This week, some lessons in spotting suspect code by its odor, why IT wages aren't rising, and new web APIs that you'll be using in 2013.
The smell of code
Lots of people are writing about code smells recently. This is a wonderfully compact and evocative phrase signifying telltale signs in code that deeper problems may be lurking. Smells aren't bugs, they are pointers to possible trouble.
Next, Harry Roberts enumerates some smells in CSS, including: styles that undo earlier styles; use of "magic" numbers; qualified selectors; using !important reactively; and seveal others. (In a comment, Roberts begs readers not to hold his own code, that behind the blog, to the standards he describes.) This post makes excellent follow-on reading to About CSS Architecture.
The idea of code smells isn't new -- the term dates to the late 1990s when it was coined by Kent Beck. Coding Horror's Jeff Atwood wrote a piece on the subject in 2006. The term "code smells" is also used by practitioners of agile development.
Why are IT wages flat?

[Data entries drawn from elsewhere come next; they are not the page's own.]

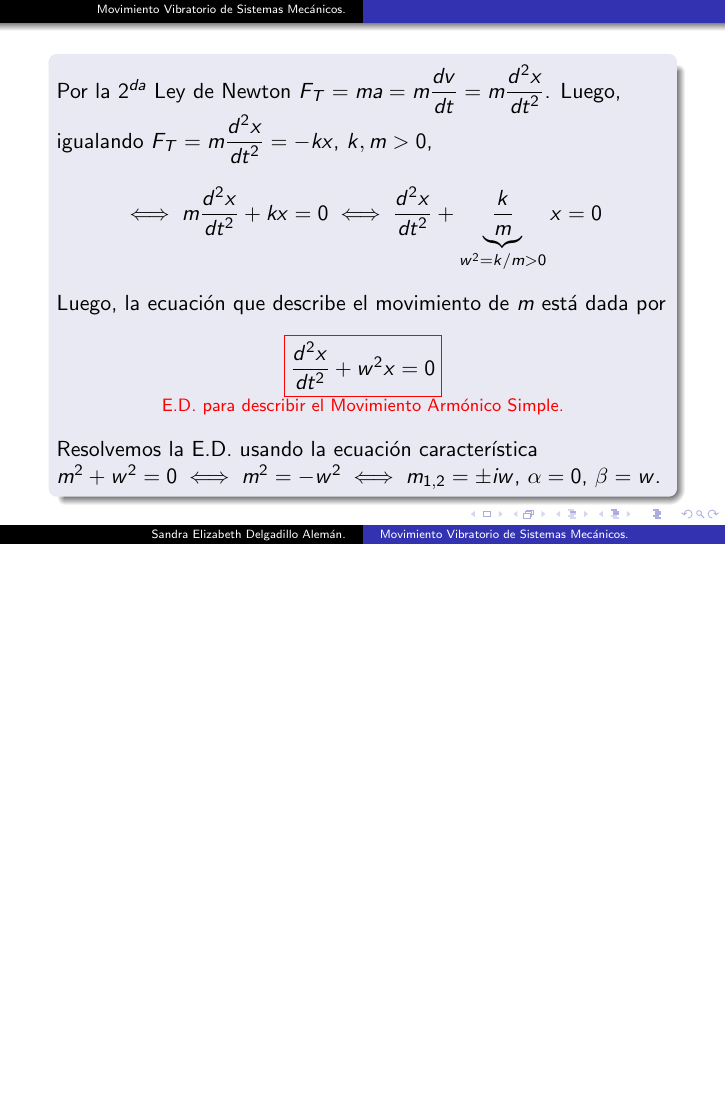
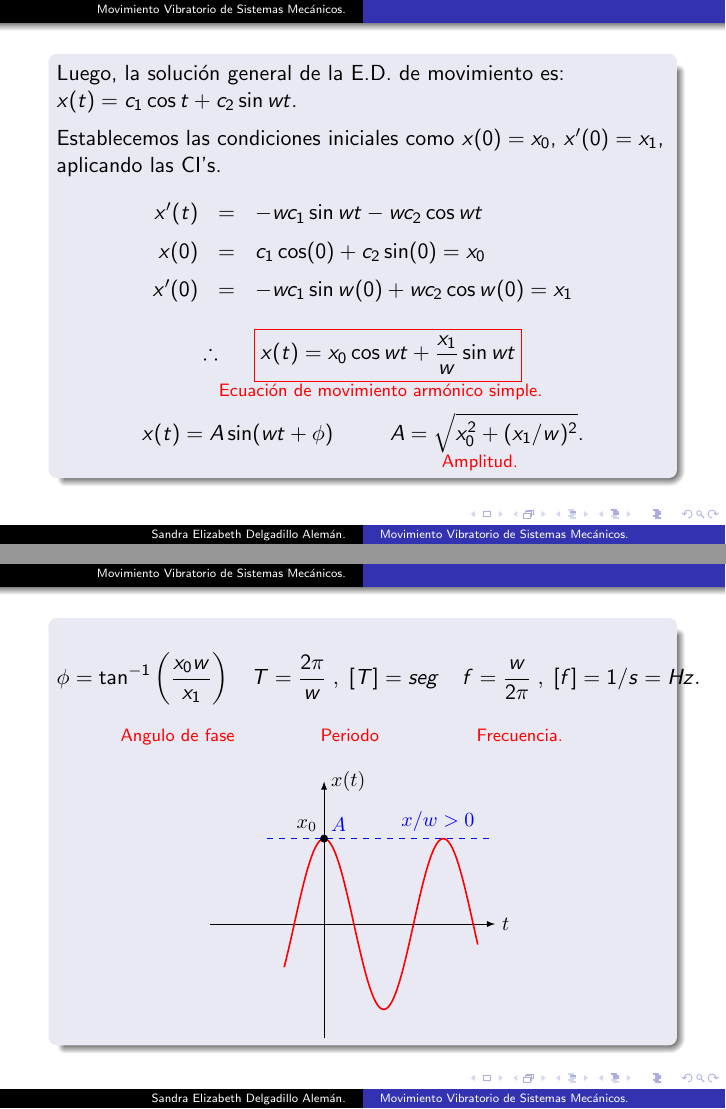
Before and after one commit to ZeraujKcire/ELEMENTOS_ED-, LaTeX slides (1.- NOTAS/4.- UNIDAD III/7.- SISTEMAS DE AMORTIGUACIÓN/beamer.tex): page 4 of 4 before the commit and pages 5 and 6 of 7 after it, the two joined at a grey line, the shorter picture padded with empty space. Compiled offline with pdfLaTeX.

Commit message:
Avance del día de hoy

```diff
--- a/1.- NOTAS/4.- UNIDAD III/7.- SISTEMAS DE AMORTIGUACIÓN/beamer.tex
+++ b/1.- NOTAS/4.- UNIDAD III/7.- SISTEMAS DE AMORTIGUACIÓN/beamer.tex
@@ -55,6 +55,47 @@
 		Resolvemos la E.D. usando la ecuación característica \(m^2+w^2=0 \iff m^2=-w^2 \iff m_{1,2} = \pm iw\), \(\alpha =0\), \(\beta =w\).
 	\end{block}
 \end{frame}
+
+\begin{frame}[t]
+	\begin{block}{}
+		Luego, la solución general de la E.D. de movimiento es: \(x(t) = c_1 \cos t + c_2 \sin wt\). \\[2mm]
+		Establecemos las condiciones iniciales como \(x(0) = x_0\), \(x' (0) = x_1\), aplicando las CI's.
+		\[
+			\begin{array}{rcl}
+				x' (t) & = & -w c_1 \sin w t -w c_2 \cos w t \\[2mm]
+				x(0) & = & c_1 \cos (0)+c_2 \sin (0) = x_0 \\[2mm]
+				x'(0) & = & -wc_1 \sin w(0)+wc_2 \cos w(0) = x_1
+			\end{array}
+		\]
+		\begin{center}
+			\(\therefore \hspace{5mm}\) \color{red} \fbox{\color{black} \( x(t) = x_0 \cos wt+ \dfrac{x_1}{w} \sin wt\)}\\
+			\hspace{5mm} \footnotesize Ecuación de movimiento armónico simple. \\[2mm]
+			\color{black} \normalsize \(x(t)= A \sin (wt+ \phi ) \hspace{1cm} A = \sqrt{x_0^2+(x_1/w) ^2}\).\\
+			\color{red} \hspace{4cm} \footnotesize Amplitud.
+		\end{center}
+	\end{block}
+\end{frame}
+
+\begin{frame}[t]
+	\begin{block}{}
+		\[
+			\phi = \tan ^{-1} \bigg(\dfrac{x_0w}{x_1}\bigg) \hspace{4mm} T = \dfrac{2 \pi}{w} \;,\;  [T] = seg \hspace{4mm} f = \dfrac{w}{2 \pi} \;,\; [f] = 1/s = Hz.
+		\]
+		\color{red} \hspace{1cm} \footnotesize Angulo de fase \hspace{1.3cm} Periodo \hspace{1.5cm} Frecuencia.
+		\begin{figure}[hbt!]
+			\centering
+			\includegraphics[width= 0.5 \linewidth]{IMAGENES/2/tikz.pdf}
+		\end{figure}
+	\end{block}
+\end{frame}
+
+\begin{frame}[t]
+	\begin{example}
+		Una masa que pesa \(2lb\) hace que un resorte se estire \(6\;in\).
+		Cuando \(t=0\)  la masa se suelta desde un punto a \(8i\;n\) abajo de la posición de equilibrio con una velocidad hacia arriba de \(4/3\;ft/s\).
+		Deduzca la ecuación de movimiento libre.
+	\end{example}
+\end{frame}
 % )))
 
 \end{document}
```
Also changed, not shown: 1.- NOTAS/4.- UNIDAD III/7.- SISTEMAS DE AMORTIGUACIÓN/IMAGENES/2/tikz.tex (added, +16 -0 lines), 1.- NOTAS/4.- UNIDAD III/7.- SISTEMAS DE AMORTIGUACIÓN/IMAGENES/2/tikz.pdf (added), 1.- NOTAS/4.- UNIDAD III/7.- SISTEMAS DE AMORTIGUACIÓN/beamer.pdf, 4 other files.
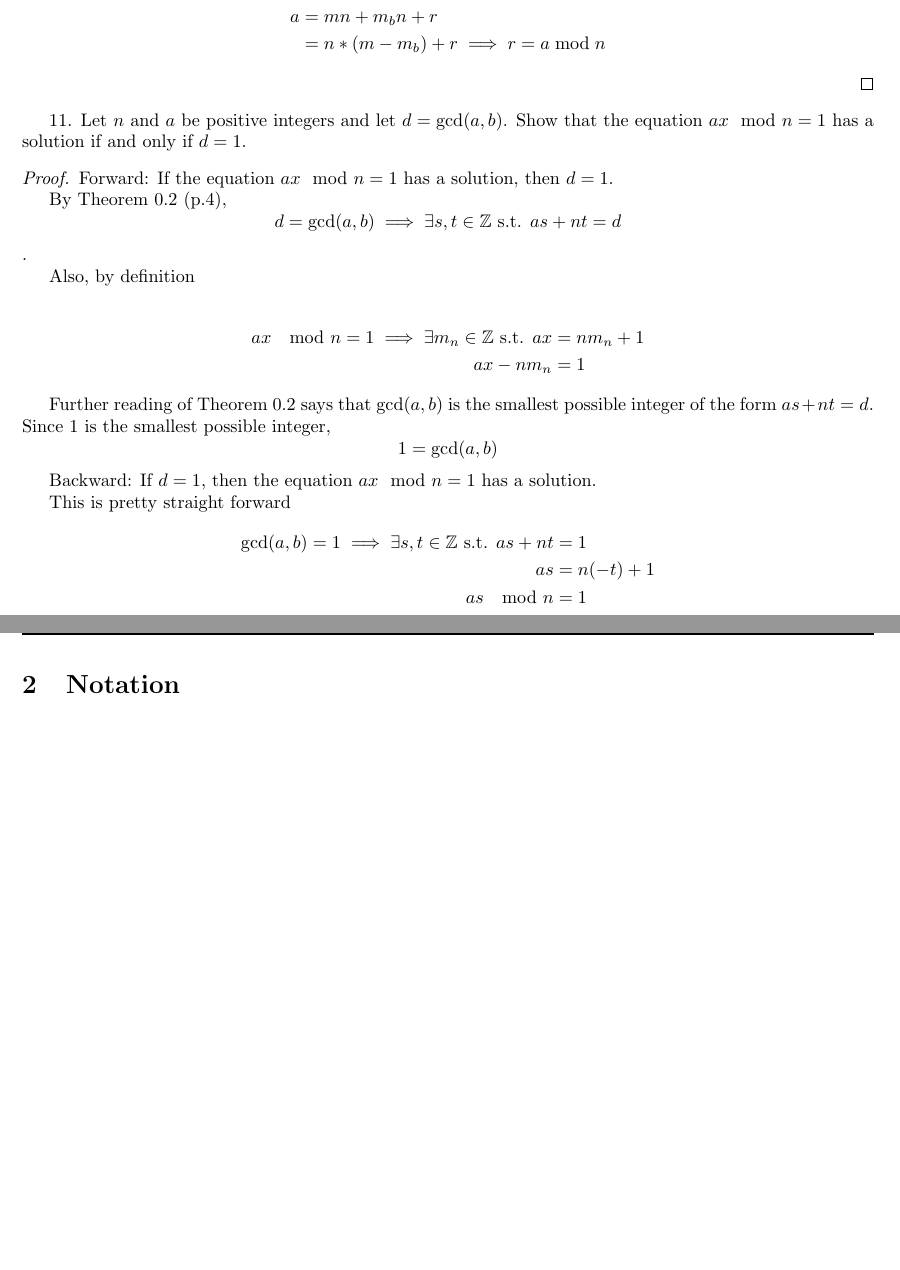
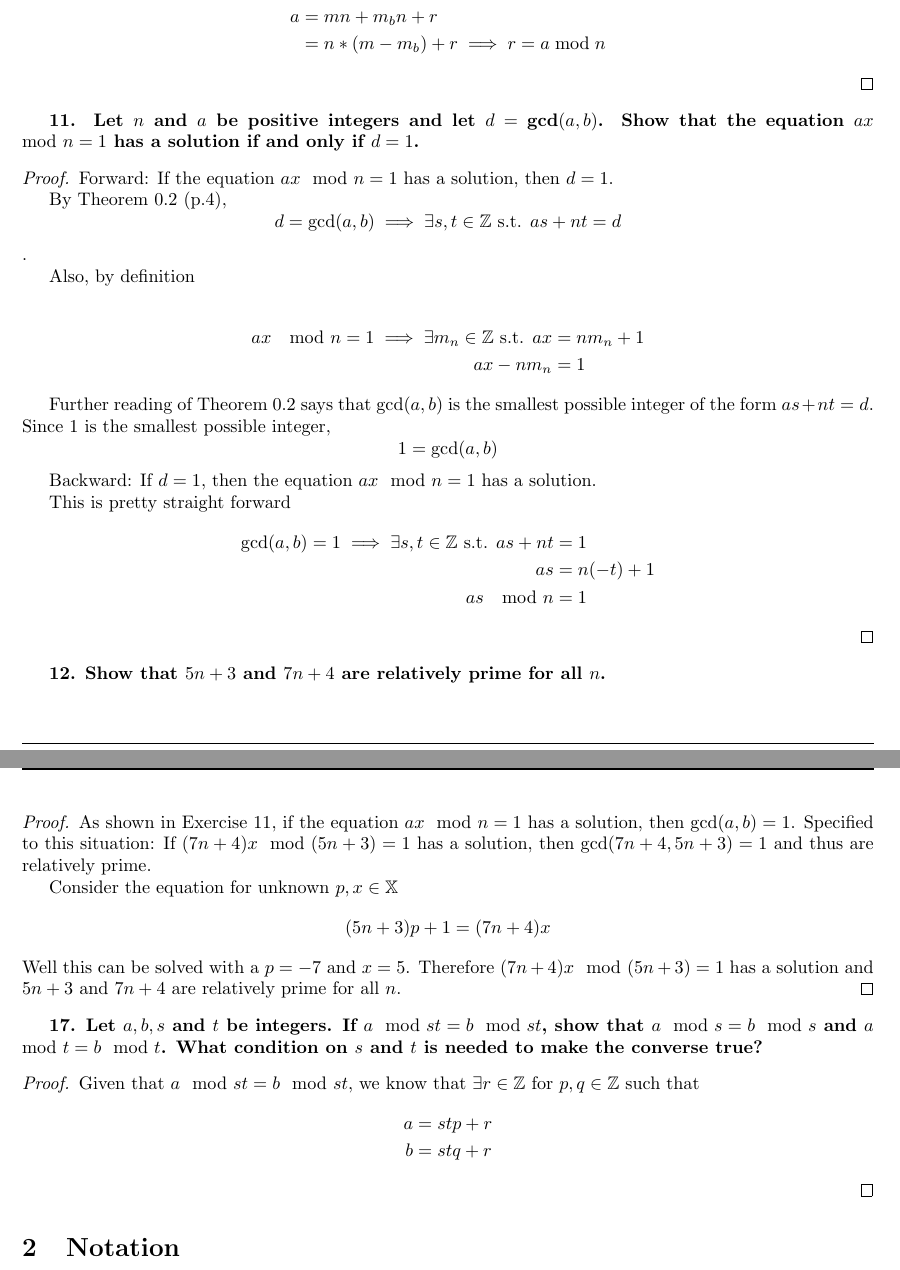
Before and after one commit to ieshaw/Mathematics, a LaTeX document (Contemporary_Abstract_Algebra/Report.tex, which reads Contemporary_Abstract_Algebra/Sections/ch0.tex): two parts of pages 2 and 3 of 3, joined at a grey line, cut so that both start at the same text, the shorter picture padded with empty space. Compiled offline with pdfLaTeX.

Commit message:
Finished number 12, started 17

```diff
--- a/Contemporary_Abstract_Algebra/Sections/ch0.tex
+++ b/Contemporary_Abstract_Algebra/Sections/ch0.tex
@@ -46,7 +46,7 @@ a &= mn + m_bn + r \\
 \end{align*}
 \end{proof}
 
-11. Let $n$ and $a$ be positive integers and let $d=\text{gcd}(a,b)$. Show that the equation $ax\mod n = 1$ has a solution if and only if $d=1$.
+\textbf{11. Let $n$ and $a$ be positive integers and let $d=\text{gcd}(a,b)$. Show that the equation $ax\mod n = 1$ has a solution if and only if $d=1$.}
 
 \begin{proof}
 Forward: If the equation $ax\mod n = 1$ has a solution, then $d=1$.
@@ -73,3 +73,23 @@ as &= n (-t) + 1\\
 as \mod n &= 1
 \end{align*}
 \end{proof}
+
+\textbf{12. Show that $5n + 3$ and $7n + 4$ are relatively prime for all $n$.}
+
+\begin{proof}
+As shown in Exercise 11, if the equation $ax\mod n = 1$ has a solution, then $\text{gcd}(a,b)=1$. Specified to this situation: If $(7n+4)x\mod(5n+3)=1$ has a solution, then $\text{gcd}(7n+4,5n+3)=1$ and thus are relatively prime.
+
+Consider the equation for unknown $p,x \in \mathbb{X}$
+\[(5n+3)p + 1 = (7n+4)x\]
+Well this can be solved with a $p=-7$ and $x=5$. Therefore $(7n+4)x\mod(5n+3)=1$ has a solution and $5n + 3$ and $7n + 4$ are relatively prime for all $n$.
+\end{proof}
+
+\textbf{17. Let $a,b,s$ and $t$ be integers. If $a \mod st = b \mod st$, show that $a \mod s = b \mod s$ and $a \mod t = b \mod t$. What condition on $s$ and $t$ is needed to make the converse true?}
+
+\begin{proof}
+Given that $a \mod st = b \mod st$, we know that $\exists r \in \mathbb{Z}$ for $p, q \in \mathbb{Z}$ such that
+\begin{align*}
+a &= stp + r \\
+b &= stq + r
+\end{align*}
+\end{proof}
```
Also changed, not shown: Contemporary_Abstract_Algebra/Report.pdf, Contemporary_Abstract_Algebra/Sections/ch0.tex (4 more changed lines).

The Economist Policy Institute has released a detailed report on the employment situation for IT workers, particularly those with CS degrees. One finding that may not come as news to anyone who has been in the field over the last decade: wages have been essentially flat since 2000, rising less than inflation, despite the fact that "software is eating the world." The downward wage pressure caused by offshoring is partly to blame, according to the EPI report; the recession and the lingering economic weakness in its aftermath account for the rest.
The EPI report was written to counter lobbying by Microsoft (PDF) for the US government to open up 20,000 new "STEM visas" for technical workers. Microsoft has long contended it cannot find enough people to hire in the US; the fact seems to be that they cannot find enough people to hire at the below-market wages the company prefers to pay.
Five upcoming web APIs
I won't summarize them here; go read Maccaw's fine explication of why each will be important. The web platform just keeps getting richer.
The Friday Four gives a hat tip each week to Ron Miller, whose collection of five links for developers and IT pros runs weekly on Ness.com.